reunion. He eventually agrees to go back home for the weekend and see
all the old faces. He hopes to see one face in particular.
Ten years ago, Martin stood up Debi (Minnie Driver) on prom night. He's
been thinking about her all these years and hopes to make amends with
her. He's even willing to give up his career for her, if she'll let him.
He finds her working at the local radio station, single, and willing to
talk . . . .
With this type of concept movie, the screenwriter(s) must be careful not
to tell the same joke too many times. Many of the jokes are Martin
talking about the pressures of his job like everyone else does, but the
screenwriters (Tom Jankiewicz, D.V. DeVincentis, Steve Pink, and John
Cusack) keep the jokes fresh and funny.
It is inspired comedy to make Martin a hired killer. I was reminded of a
comedy called THE DREAM TEAM, about a group of inmates from a mental
institution. That movie was funny, but some critics thought it unfairly
stereotyped mental patients. It was the wrong group to portray, so they
said. By making Martin an assassin, the movie can take all sorts of
liberties with Martin's profession without worrying about offending the
assassins of the world. And also, it's a funny idea.
As a counterexample, there is a therapist in this movie, lightly played
by Alan Arkin. There are some jokes involving psychobabble between
therapist and patient. Though better than usual (compare THAT OLD
FEELING, for example), these jokes border on condescending. In order for
the therapist's dialog to be funny, he has to be a caricature, a

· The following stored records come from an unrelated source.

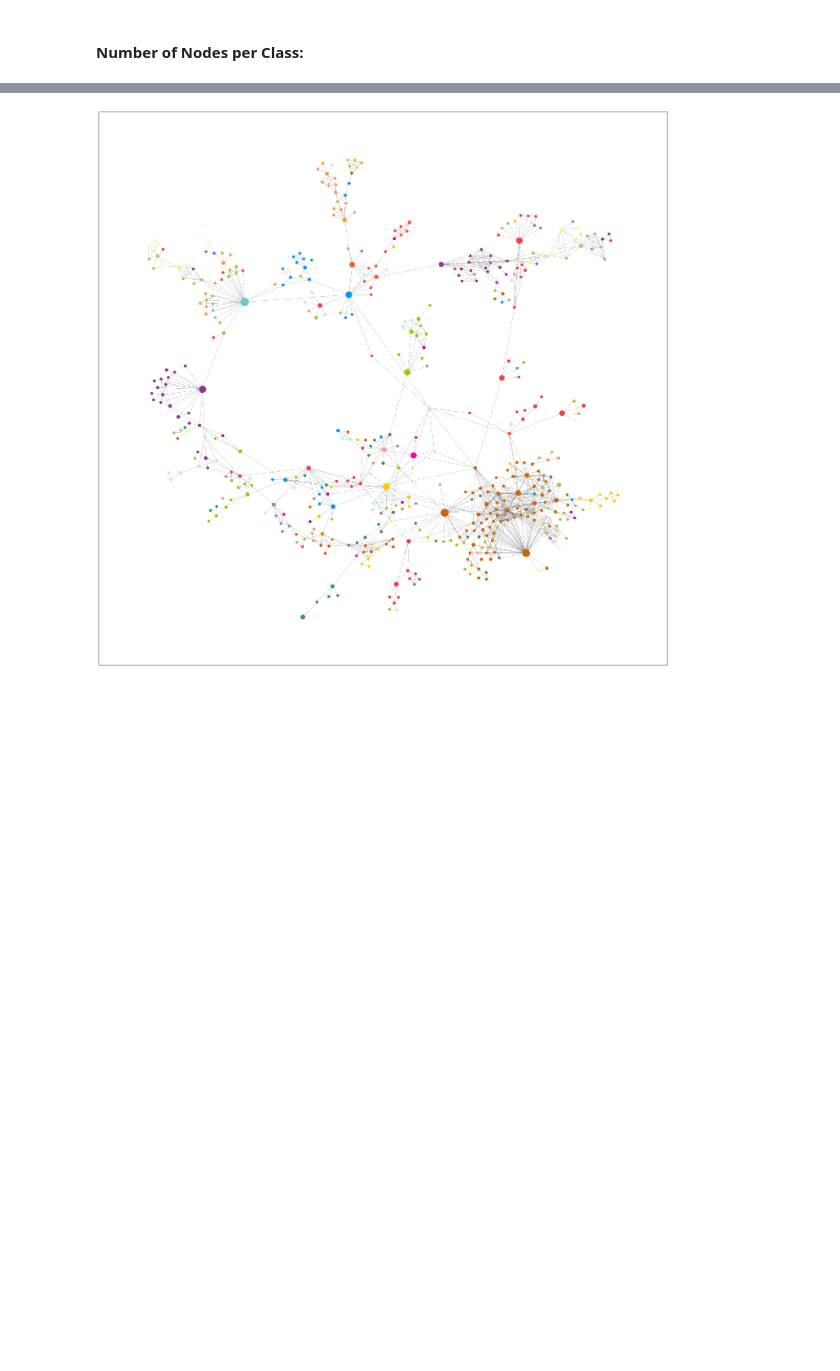
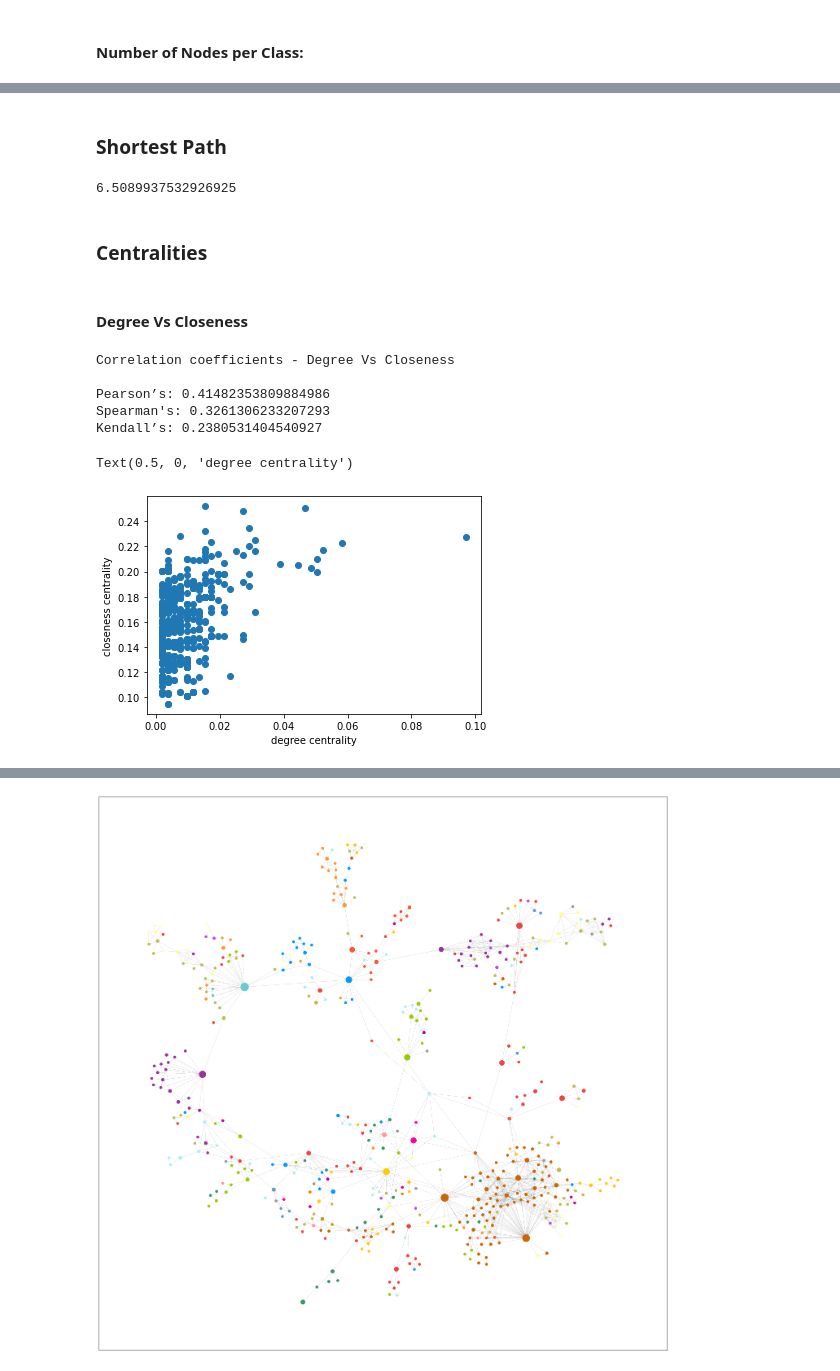
Before and after one commit to acd17sk/Human-Disease-Network-NetSci, a Jupyter notebook: demo_notebook.ipynb, the cells around one changed output, grey strips where cells are left out. Saved outputs shown, nothing was run; the diff lists cells and outputs as text; code cells hidden in the pictures; blank space fills up the shorter version.

```diff
--- a/demo_notebook.ipynb
+++ b/demo_notebook.ipynb
@@ -161,0 +98,35 @@ for n, s in s_npn.items():
+# %% [markdown]
+### Shortest Path
+# %%
+nx.average_shortest_path_length(pp)
+# %% [output]
+6.5089937532926925
+# %% [markdown]
+### Centralities
+# %%
+deg_centr = nx.degree_centrality(pp)
+cl_centr = nx.closeness_centrality(pp)
+bet_centr = nx.betweenness_centrality(pp)
+# %% [markdown]
+#### Degree Vs Closeness
+# %%
+spearman = sp.spearmanr(list(deg_centr.values()),list(cl_centr.values()))[0]
+kendal = sp.kendalltau(list(deg_centr.values()),list(cl_centr.values()))[0]
+pearson = sp.pearsonr(list(deg_centr.values()),list(cl_centr.values()))[0]
+print('Correlation coefficients - Degree Vs Closeness')
+print()
+print("Pearson’s:", pearson)
+print("Spearman's:", spearman)
+print("Kendall’s:", kendal)
+
+plt.scatter(list(deg_centr.values()),list(cl_centr.values()))
+plt.ylabel('closeness centrality')
+plt.xlabel('degree centrality')
+# %% [output]
+Correlation coefficients - Degree Vs Closeness
+
+Pearson’s: 0.41482353809884986
+Spearman's: 0.3261306233207293
+Kendall’s: 0.2380531404540927
+Text(0.5, 0, 'degree centrality')
+[figure, added]
```
Also changed, not shown: parts of 39 cells of this notebook, 1 other file.
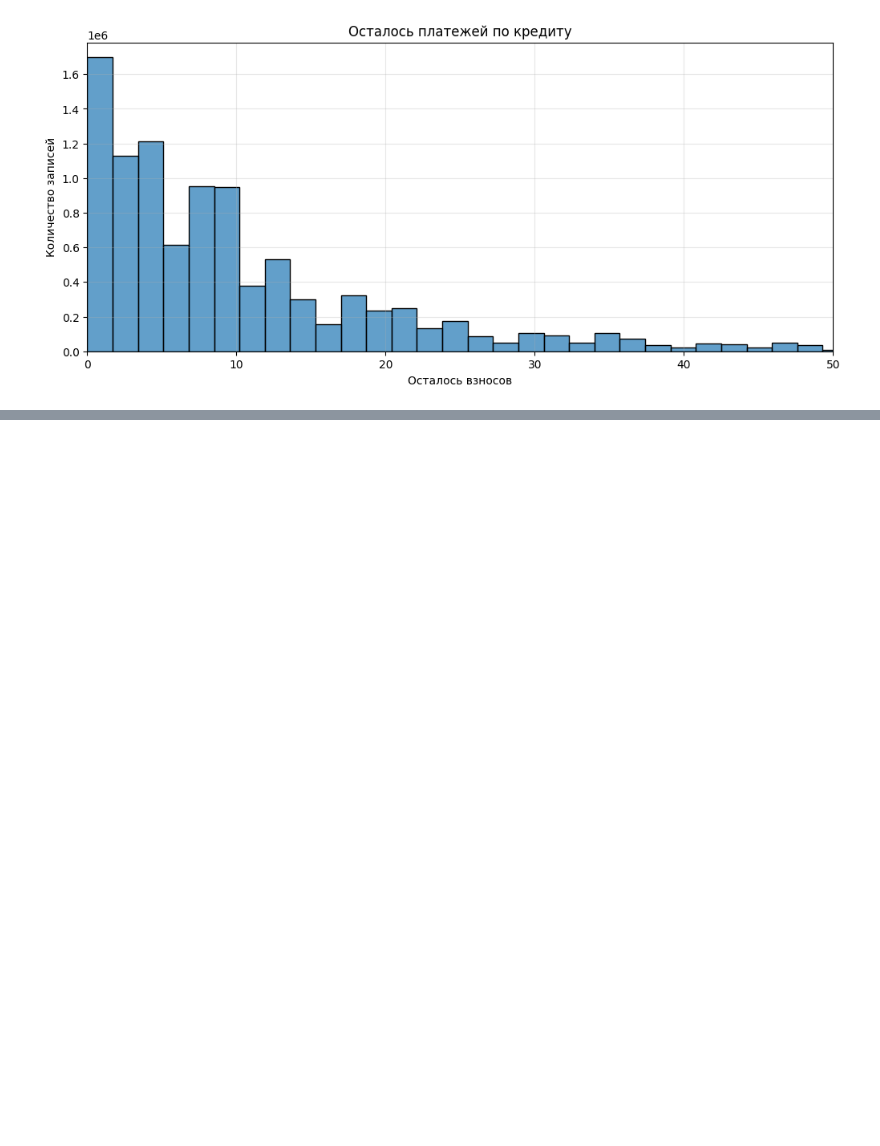
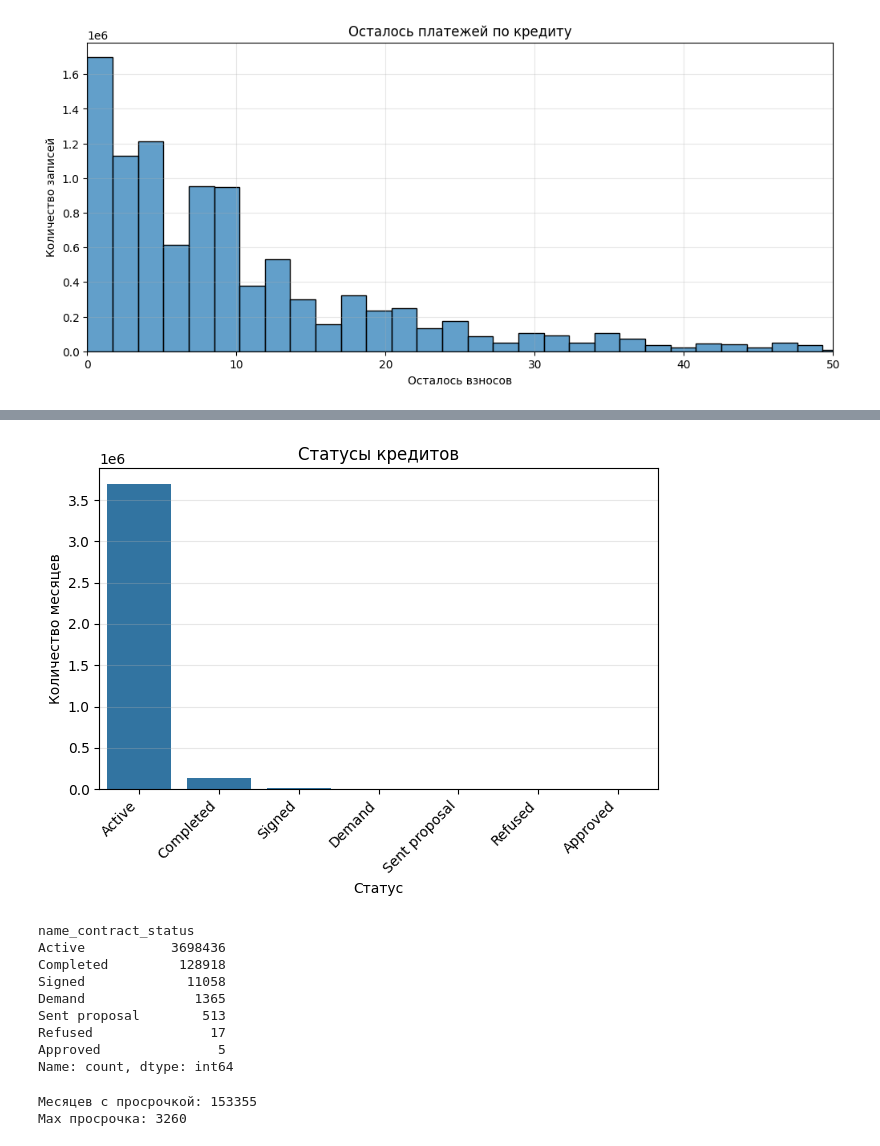
Before and after one commit to malakhovs04/Home-Credit-Default-Risk, a Jupyter notebook: check_tables.ipynb, the cells around one changed output, grey strips where cells are left out. Cells and saved outputs as stored; diff of their text form; code cells hidden in the pictures; blank space fills up the shorter version.

```diff
--- a/check_tables.ipynb
+++ b/check_tables.ipynb
@@ -659,0 +746,31 @@ plt.show()
+# %%
+status = df_c_c['name_contract_status'].value_counts()
+
+plt.Figure(figsize=(12,10))
+sns.barplot(x=status.index, y=status.values)
+plt.title('Статусы кредитов')
+plt.xlabel('Cтатус')
+plt.ylabel('Количество месяцев')
+plt.xticks(rotation=45, ha='right')
+plt.grid(axis='y', alpha=0.3)
+plt.tight_layout()
+plt.show()
+
+print(status)
+# %% [output]
+[figure, added]
+name_contract_status
+Active           3698436
+Completed         128918
+Signed             11058
+Demand              1365
+Sent proposal        513
+Refused               17
+Approved               5
+Name: count, dtype: int64
+# %%
+print('Месяцев с просрочкой:', (df_c_c['sk_dpd'] > 0).sum())
+print('Max просрочка:', df_c_c['sk_dpd'].max())
+# %% [output]
+Месяцев с просрочкой: 153355
+Max просрочка: 3260
```
Also changed, not shown: parts of 9 cells of this notebook.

stereotype. Nobody complains about the stereotype when the character is
a professional killer.
In spite of having a little too much screen time, Arkin was funny as the
therapist. Both Cusacks were good in their roles. Dan Aykroyd was funny,
if unmemorable. Minnie Driver was okay as Debi, but her role was a
Debi serves as the object of another character's desire. In Chasing Amy,
the female lead had an identity of her own. She wasn't just "the love
interest." In GROSSE POINTE BLANK, Debi is just the love interest. She
is a little more fun than most, but she's still mostly an object.
The movie's worst flaw is its ending -- not the outcome of events, but
the specific events that take place. Throughout the rest of the movie,
Martin, though an assassin, is not very bloody or violent. Near the end
there are two episodes of bloody violence. The first episode is treated
as black comedy, and it SORT OF fits into the movie. But the last
episode introduces a level of serious violence that not only doesn't fit
with the rest of the movie, it detracts from it.
If I hadn't liked this movie, I would have said that it was just an
excuse for an 80s soundtrack, (which it was). But the movie was more
than just a soundtrack, and it was quite entertaining. It's a bit of
fluff, but it's a lot of fun.
Copyright © 1997 Marty Mapes